A calculus of the absurd

Chapter 25 Real analysis

25.1 Sequences

A sequence is a lot of numbers, one after the other. Usually the terms are related in some way to the previous terms. For example, in this sequence137137 Known as the Fibonacci sequence, each term is the sum of the two previous terms138138 If we set that the first term is \(1\) and the second \(2\) then to get the third term, we add the previous two, so \(1 + 2 = 3\). This process continues for the rest of the terms in the sequence.

\begin{equation} 1, 2, 3, 5, 8, 13,... \end{equation}

We can also write the nth term of a sequence \(x\) as \(x(n)\), and denote the entire sequence as \(\{x_n\}\)

25.1.1 Convergence of sequences

Sometimes a sequence can converge, which informally means that the value of the \(n\)th term in the sequence gets closer and closer to a specific value - infinitely close in fact!

Can we say more than “this sequence looks like it’s getting closer and closer to this value” though? Yes! Another way of saying that something is getting “closer” to a value, is to say that the distance between the two is decreasing. Using the modulus function 139139 There is a section on the modulus function in the "Algebra" chapter of this document, and another section on how we can write distances in terms of the modulus function in the vectors chapter. we can write the distance between any two points \(x(n)\) and \(a\) as
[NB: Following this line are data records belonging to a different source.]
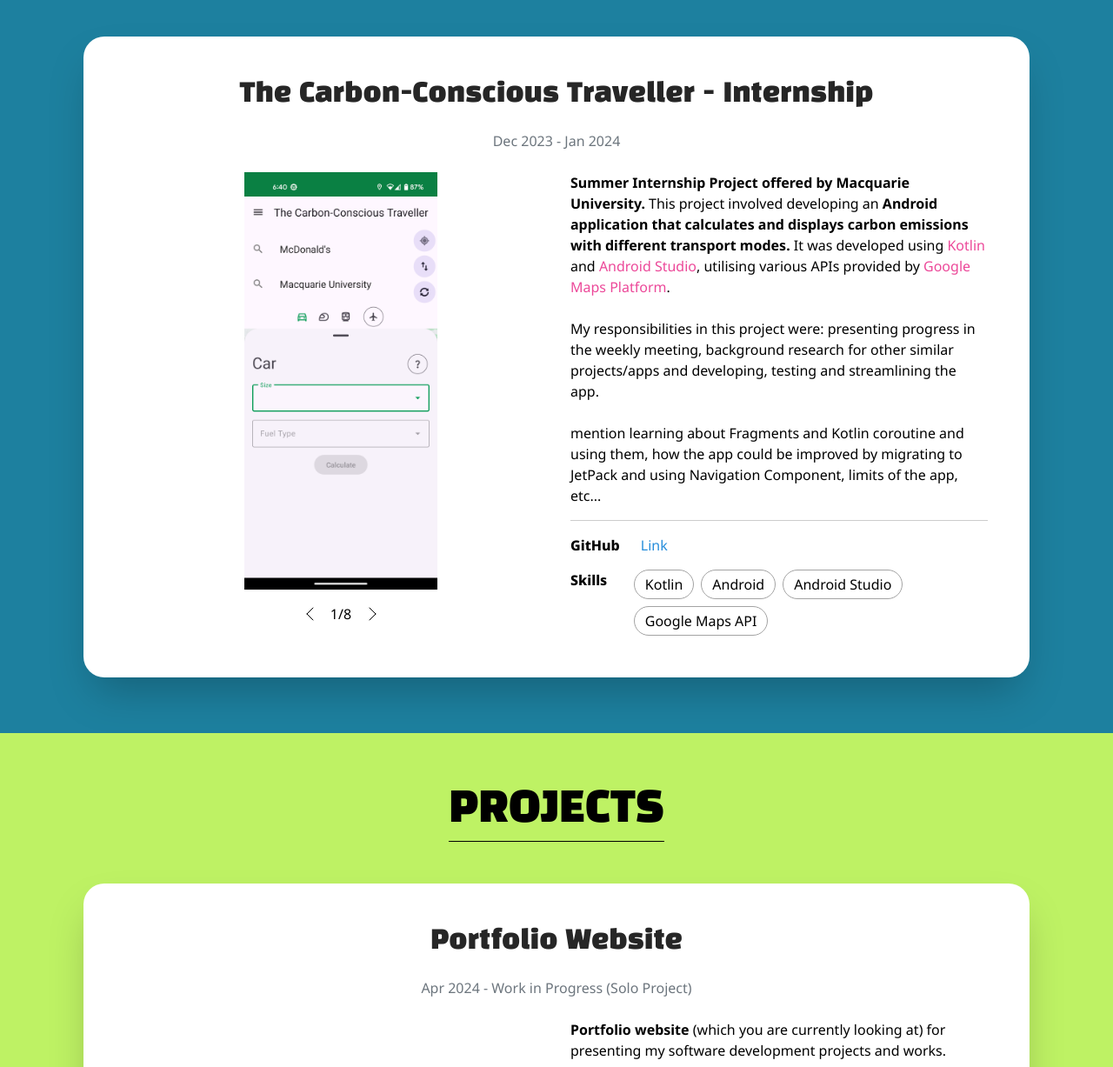
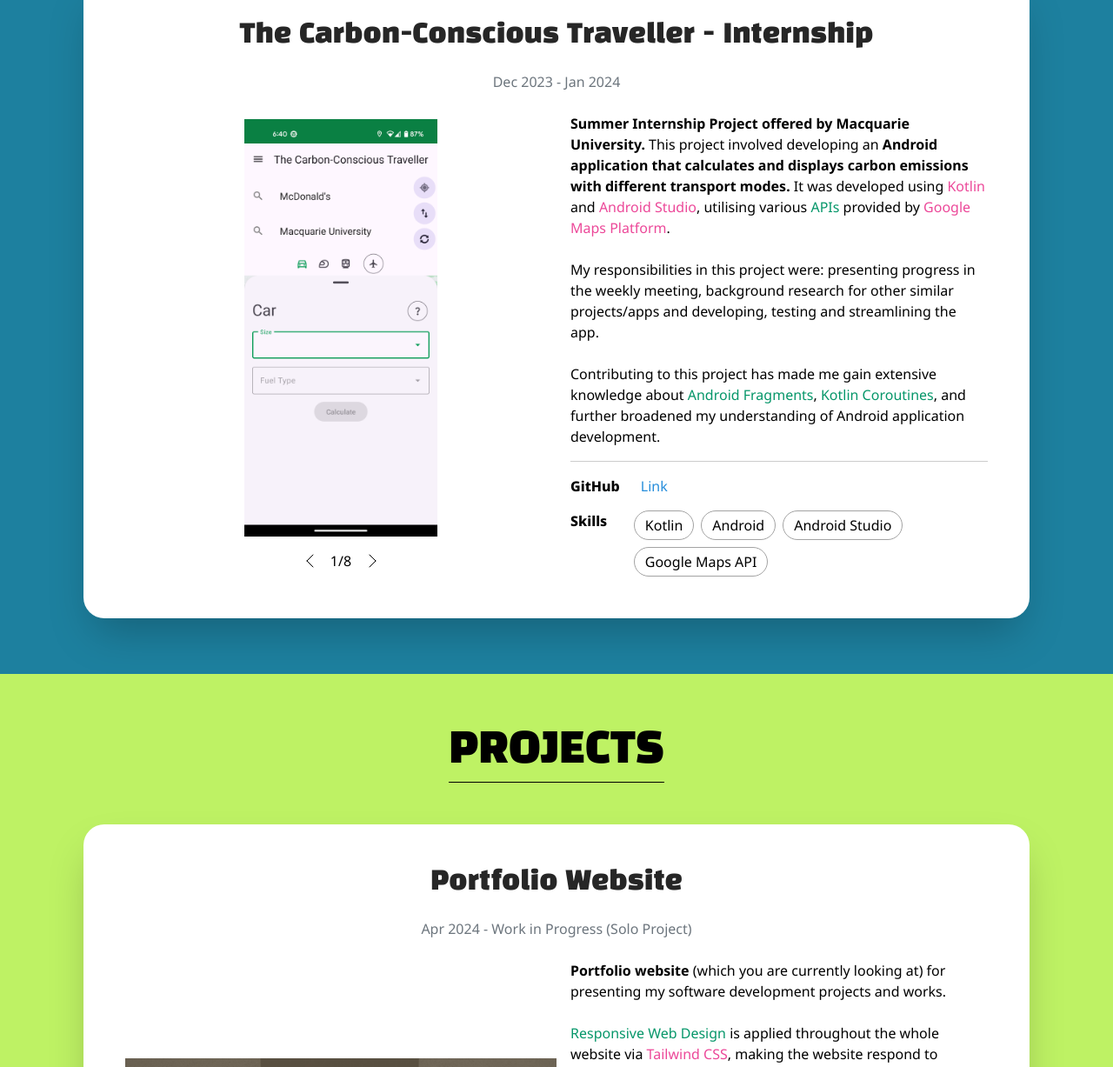
Before and after one commit to kaismic/My-Portfolio, a website built with webpack: page index.html in a window 1280 px wide. Shown: the part 1248-2475 px from the top of the page at 87% size. Built offline with nearby package versions, Linux system fonts and the light colour scheme.

Commit message:
finished...? (i hope...)

```diff
--- a/index.html
+++ b/index.html
@@ -8,8 +8,6 @@
         <script src="./dist/bundle.js" defer></script>
     </head>
     <body>
-        <header></header>
-        <p class="text-3xl text-center font-extrabold my-4">Work in Progress</p>
         <div class="text-center py-32 bg-no-repeat bg-center bg-cover"
         style="background-image: linear-gradient(rgba(112, 99, 80, 0.8),rgba(112, 99, 80, 0.8)), url(./images/background2.jpg)">
             <h1 class="text-white font-Poppins text-4xl md:text-5xl lg:text-6xl font-extrabold">- ISAC KIM -</h1>
@@ -42,6 +40,5 @@
                 <h1 class="text-black font-BlackHanSans text-4xl lg:text-5xl font-medium border-b border-black w-fit mx-auto pb-3">PROJECTS</h1>
             </div>
         </article>
-        <footer></footer>
     </body>
 </html>
--- a/src/components/project-card.html
+++ b/src/components/project-card.html
@@ -1,8 +1,8 @@
 <div class="project-card flex flex-col gap-3 md:gap-6 items-center p-8 md:p-12 bg-white rounded-3xl shadow-2xl">
     <h2 class="project-card__title text-neutral-800 font-BlackHanSans text-2xl md:text-3xl"></h2>
     <span class="project-card__subtitle text-base text-[#6c757d] font-NotoSans"></span>
-    <div class="flex flex-wrap justify-center w-full">
-        <div class="project-card__carousel-root overflow-hidden w-full md:w-1/2">
+    <div class="flex flex-row flex-wrap justify-center w-full">
+        <div class="project-card__carousel-root self-center overflow-hidden w-full md:w-1/2">
             <div class="project-card__carousel-slides-container flex max-h-[14rem] md:max-h-[30rem]"></div>
             <div class="flex justify-center gap-4 w-full mt-2 md:mt-4">
                 <button class="project-card__carousel-prev-btn"><img src="./images/arrow-left.svg"></button>
@@ -10,7 +10,7 @@
                 <button class="project-card__carousel-next-btn"><img src="./images/arrow-right.svg"></button>
             </div>
         </div>
-        <div class="font-NotoSans w-full md:w-1/2 text-left max-md:pt-4 md:pl-4">
+        <div class="self-start font-NotoSans w-full h-fit md:w-1/2 text-left max-md:pt-4 md:pl-4">
             <div class="project-card__main-desc pb-4 mb-4 border-b border-b-[#ccc]"></div>
             <div class="project-card__details-container gap-x-2 gap-y-2 md:gap-x-4 md:gap-y-4">
                 <span>GitHub</span>
--- a/src/main.ts
+++ b/src/main.ts
@@ -15,9 +15,9 @@
             { tag: "img", src: "./images/the-carbon-conscious-traveller/Screenshot_8.png" }
         ],
         paragraphs: [
-            "<b>Summer Internship Project offered by Macquarie University.</b> This project involved developing an <b>Android application that calculates and displays carbon emissions with different transport modes.</b> It was developed using <span class='text-pink-500'>Kotlin</span> and <span class='text-pink-500'>Android Studio</span>, utilising various APIs provided by <span class='text-pink-500'>Google Maps Platform</span>.",
+            "<b>Summer Internship Project offered by Macquarie University.</b> This project involved developing an <b>Android application that calculates and displays carbon emissions with different transport modes.</b> It was developed using <span class='text-pink-500'>Kotlin</span> and <span class='text-pink-500'>Android Studio</span>, utilising various <span class='text-emerald-600'>APIs</span> provided by <span class='text-pink-500'>Google Maps Platform</span>.",
             "My responsibilities in this project were: presenting progress in the weekly meeting, background research for other similar projects/apps and developing, testing and streamlining the app.",
-            "mention learning about Fragments and Kotlin coroutine and using them, how the app could be improved by migrating to JetPack and using Navigation Component, limits of the app, etc..."
+            "Contributing to this project has made me gain extensive knowledge about <span class='text-emerald-600'>Android Fragments</span>, <span class='text-emerald-600'>Kotlin Coroutines</span>, and further broadened my understanding of Android application development."
         ],
         githubLink: "https://github.com/kaismic/The-Carbon-Conscious-Traveller/",
         skills: ["Kotlin", "Android", "Android Studio", "Google Maps API"]
@@ -46,7 +46,7 @@
         ],
         paragraphs: [
             "<b>Portfolio website</b> (which you are currently looking at) for presenting my software development projects and works.",
-            "<span class='text-pink-500'>Responsive Web Design</span> is applied throughout the whole website via <span class='text-pink-500'>Tailwind CSS</span>, making the website respond to different screen sizes to change its layout accordingly. Furthermore, this was the first time I have utilised a module bundler like <span class='text-pink-500'>Webpack</span>, and it was quite interesting how it analyses module dependencies in different JavaScript files and bundles them into a single JavaScript file."
+            "<span class='text-emerald-600'>Responsive Web Design</span> is applied throughout the whole website via <span class='text-pink-500'>Tailwind CSS</span>, making the website respond to different screen sizes to change its layout accordingly. Furthermore, this was the first time I have utilised a module bundler like <span class='text-pink-500'>Webpack</span>, and it was quite interesting how it analyses module dependencies in different JavaScript files and bundles them into a single JavaScript file."
         ],
         githubLink: "https://github.com/kaismic/My-Portfolio/",
         skills: ["HTML", "CSS", "JavaScript", "TypeScript", "Tailwind CSS", "WebPack", "npm"]
@@ -61,8 +61,8 @@
             { tag: "img", src: "./images/hitomi-scroll-viewer/preview_3.png" }
         ],
         paragraphs: [
-            "<b>A Windows application manga viewer with additional features such as auto scrolling, searching by tags and downloading.</b> This application was developed because the original website lacked functionalities that I needed and it was inconvenient to use the already existing features in the website. Developed using <span class='text-pink-500'>C#</span>, <span class='text-pink-500'>.NET</span> and <span class='text-pink-500'>WinUI 3</span> Platform",
-            "mention utilising mutex, multi threading i guess?, modularising components, etc."
+            "<b>A manga viewer Windows application with additional features such as auto scrolling, searching by tags and downloading.</b> This application was developed because the original website lacked functionalities I required and it was inconvenient to use the already existing features in the website. Developed using <span class='text-pink-500'>C#</span>, <span class='text-pink-500'>.NET</span> and <span class='text-pink-500'>WinUI 3</span> Platform",
+            "One of the things that I have learnt about in <i>Systems Programming</i> unit was <span class='text-emerald-600'>Mutex</span>. This concept came in very handy because it enabled the app to handle page switching without causing any <span class='text-emerald-600'>race conditions</span>. Moreover, two concepts which I have learnt from <i>Object-Oriented Programming Practices</i> were <span class='text-emerald-600'>Concurrency</span> and <span class='text-emerald-600'>Design Pattern</span>, which were incredibly helpful when developing this app. The former was used when implementing the image downloading function with a bit of TCP/IP knowledge I have gained from <i>Data Communications</i>. The latter was utilised for modularising different components of the app, which helped to keep the project code managable and easy to refactor."
         ],
         githubLink: "https://github.com/kaismic/Hitomi-Scroll-Viewer",
         skills: ["C#", ".NET", "WinUI 3", "Windows"]
@@ -90,7 +90,7 @@
         ],
         paragraphs: [
             "<b>An Android application which allows customising keyboard layouts</b> developed using <span class='text-pink-500'>Kotlin</span> and <span class='text-pink-500'>Android Studio</span>. This application was developed because I could not find a decent keyboard application which also supports keyboard layout customisation.",
-            "One of the valuable experiences that I have gained while working on this project was the experience of using features of <span class='text-pink-500'>Object Oriented Programming</span>. As an example, during development, I realised that I was writing overlapping codes repeatedly, and this was when the concept of <span class='text-pink-500'>inheritance</span> came to my mind. Using inheritance effectively reduced the amount of code I had to write and improved reusability of the code. Furthermore, I have also gained hands-on experience on Kotlin and android application lifecycle while working on this project."
+            "One of the valuable experiences that I have gained while working on this project was the experience of using features of <span class='text-emerald-600'>Object Oriented Programming</span>. As an example, during development, I realised that I was writing overlapping codes repeatedly, and this was when the concept of <span class='text-emerald-600'>inheritance</span> came to my mind. Using inheritance effectively reduced the amount of code I had to write and improved reusability of the code. Furthermore, I have also gained hands-on experience on Kotlin and android application lifecycle while working on this project."
         ],
         githubLink: "https://github.com/kaismic/My-Portfolio/",
         skills: ["Kotlin", "Android", "Android Studio"]
```
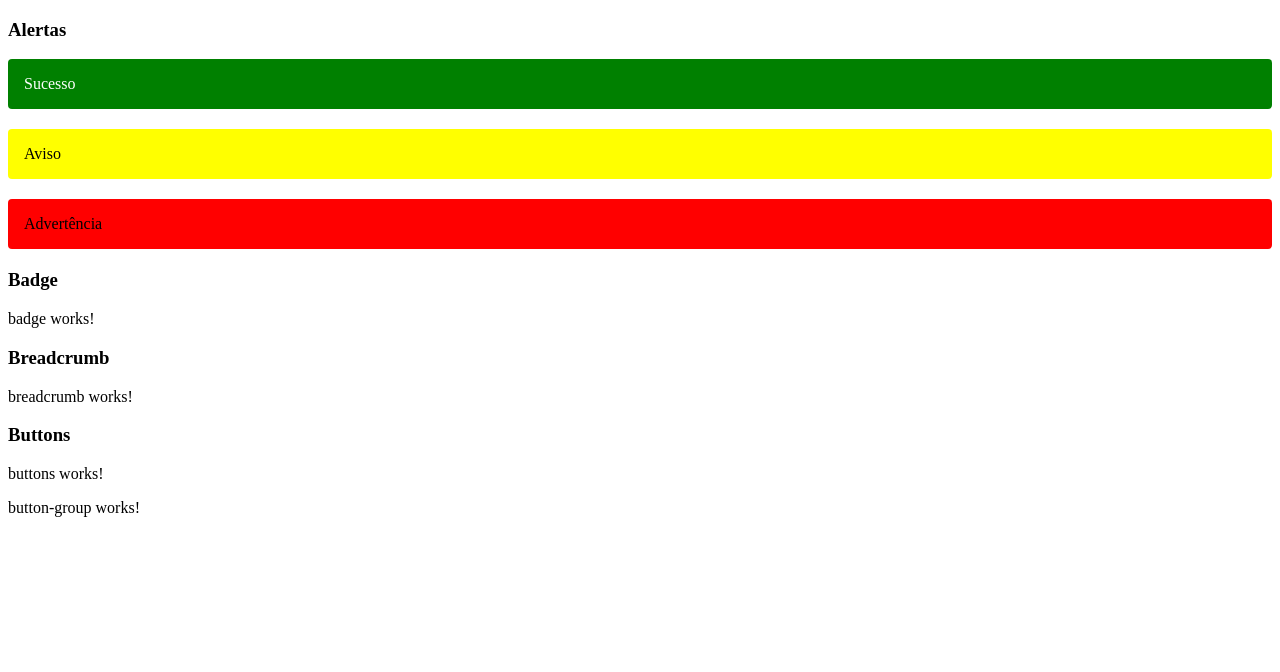
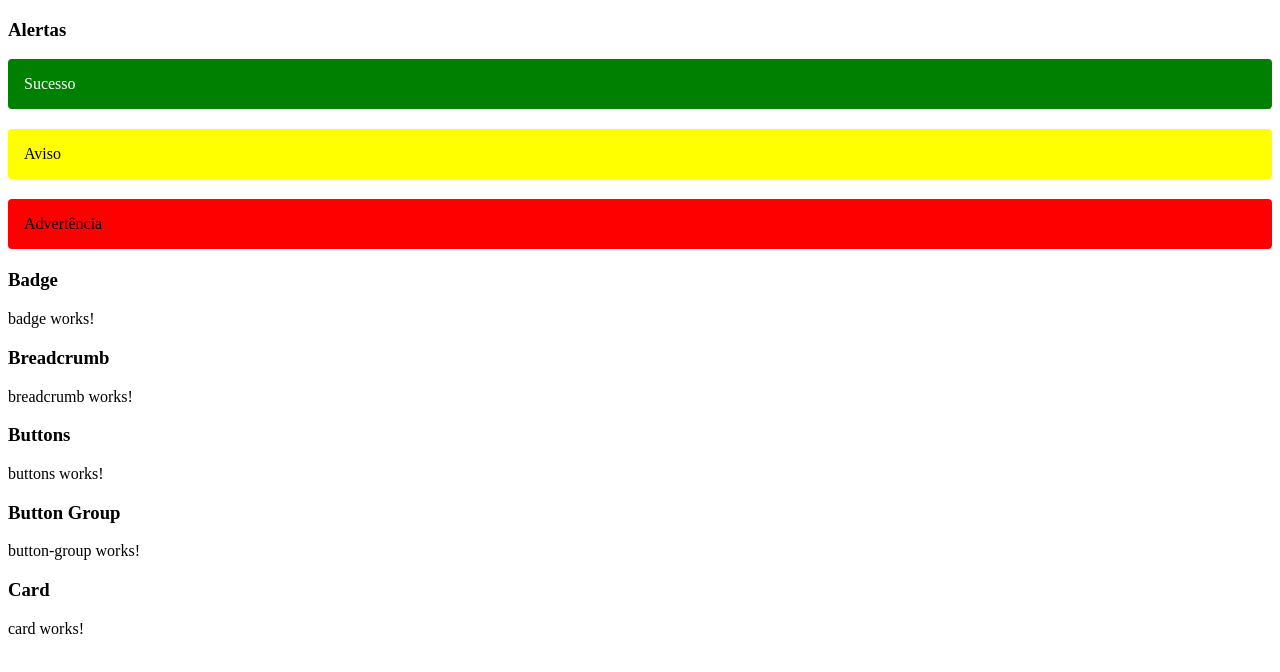
Before and after one commit to Yohanes26/NinjaStyle, an Angular app: page / in a window 1280 px wide. Shown: the top 672 px of the page. Built offline with nearby package versions, Linux system fonts and the light colour scheme.

Commit message:
adicionado a component card

```diff
--- a/src/app/app.module.ts
+++ b/src/app/app.module.ts
@@ -9,6 +9,7 @@
 import { BreadcrumbComponent } from './contents/breadcrumb/breadcrumb.component';
 import { ButtonsComponent } from './contents/buttons/buttons.component';
 import { ButtonGroupComponent } from './contents/button-group/button-group.component';
+import { CardComponent } from './contents/card/card.component';
 
 @NgModule({
   declarations: [
@@ -18,7 +19,8 @@
     BadgeComponent,
     BreadcrumbComponent,
     ButtonsComponent,
-    ButtonGroupComponent
+    ButtonGroupComponent,
+    CardComponent
   ],
   imports: [
     BrowserModule,
--- a/src/app/contents/button-group/button-group.component.html
+++ b/src/app/contents/button-group/button-group.component.html
@@ -1 +1,2 @@
+<h3>Button Group</h3>
 <p>button-group works!</p>
--- /dev/null
+++ b/src/app/contents/card/card.component.html
@@ -0,0 +1,2 @@
+<h3>Card</h3>
+<p>card works!</p>
--- /dev/null
+++ b/src/app/contents/card/card.component.ts
@@ -0,0 +1,15 @@
+import { Component, OnInit } from '@angular/core';
+
+@Component({
+  selector: 'app-card',
+  templateUrl: './card.component.html',
+  styleUrls: ['./card.component.scss']
+})
+export class CardComponent implements OnInit {
+
+  constructor() { }
+
+  ngOnInit() {
+  }
+
+}
--- a/src/app/home/home.component.html
+++ b/src/app/home/home.component.html
@@ -3,3 +3,4 @@
 <app-breadcrumb></app-breadcrumb>
 <app-buttons></app-buttons>
 <app-button-group></app-button-group>
+<app-card></app-card>
```
Also changed, not shown: src/app/contents/card/card.component.scss (added), 1 other file (tests, documents, lock files or other folders).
\begin{equation} \abs {a(n) - a} \end{equation}

What about "really close"? The way to do this is to say that for every value of \(\epsilon > 0\) where \(\epsilon \) is a real number and as \(n \to \infty \) we have that

\begin{equation} \abs {x(n) - a} < \epsilon \end{equation}

then \(\{x_n\}\) converges to \(a\). As we can pick any \(\epsilon > 0\) (but not \(\epsilon = 0\)) what we are in effect saying is that the distance is infinitely close to zero, but not equal to zero. That is, it converges to \(0\) but is not equal to zero.